• Exercise requirements
Lines in the records below that contain the word "index" must each be copied.

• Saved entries
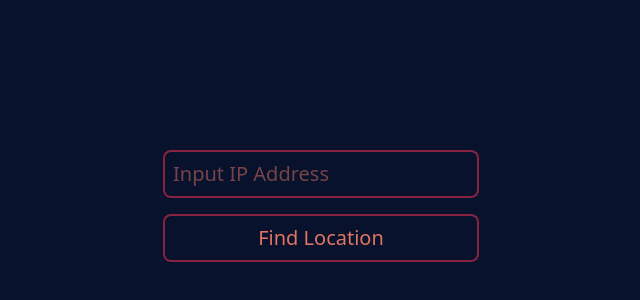
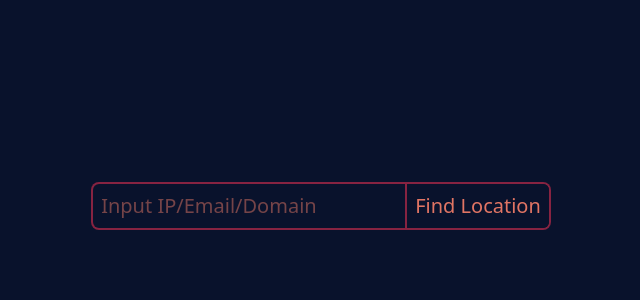
Before and after one commit to LeksoBugadze/findByIp, a React (Vite) app in the folder Front-end/: page / in a window 1280 px wide. Shown: the part 194-494 px from the top of the page, without its empty margins (319-959 px from the left). Built offline with nearby package versions, Linux system fonts and the light colour scheme.

Commit message:
changed fetch method, added url variable to change it easier in the future

```diff
--- a/Front-end/src/InputComponent.tsx
+++ b/Front-end/src/InputComponent.tsx
@@ -20,8 +20,15 @@ function InputComponent(){
         try{
             setLoading(true);
 
+            const response=await fetch(`${url}/`,{
+                method:'POST',
+                headers:{
+                    "Content-type":"application/json"
+                },body:JSON.stringify({
+                    input:inputValue
+                })
+            });
 
-            const response=await fetch(`${url}?ip=${inputValue}`);
             const data:locationRes=await response.json();
 
             if(!data||data.error){
@@ -40,10 +47,10 @@ function InputComponent(){
     }
 
     return(
-        <div className="flex flex-col gap-5">
+        <div className="ring-2 ring-redish-700 flex rounded-md overflow-hidden">
             <input
-                className="ring-2 ring-redish-700 text-xl p-2 text-redish-100 rounded-md"
-                placeholder="Input IP Address"
+                className="text-md p-1 md:text-lg md:p-2 lg:text-xl text-redish-100"
+                placeholder="Input IP/Email/Domain"
                 type="text"
                 value={inputValue}
                 onChange={(e)=>{setInputValue(e.target.value)}}
@@ -53,7 +60,7 @@ function InputComponent(){
                 className={`
                     ${loading?"cursor-not-allowed opacity-50"
                     :'hover:bg-redish-700 transition-bg duration-250 cursor-pointer'}
-                    ring-2 text-xl p-2 ring-redish-700 text-redish-100 rounded-md
+                    text-md p-1 md:text-lg md:p-2 lg:text-xl   text-redish-100 bg-darkBlueish-900 border-l-2 border-redish-700
                     `}
             >Find Location</button>
         </div>
--- a/Front-end/src/index.css
+++ b/Front-end/src/index.css
@@ -5,7 +5,7 @@ body{
 }
 
 @theme{
-  --coolor-darkBlueish-900:oklch(0.1911 0.0541 266.84);
+  --color-darkBlueish-900:oklch(0.1911 0.0541 266.84);
   --color-redish-700:oklch(0.4244 0.1358 7.24);
   --color-redish-500:oklch(0.5358 0.1766 18.34);
   --color-redish-100:oklch(0.6822 0.1377 30.31);
```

• Reply to the task
--- a/Front-end/src/index.css
+++ b/Front-end/src/index.css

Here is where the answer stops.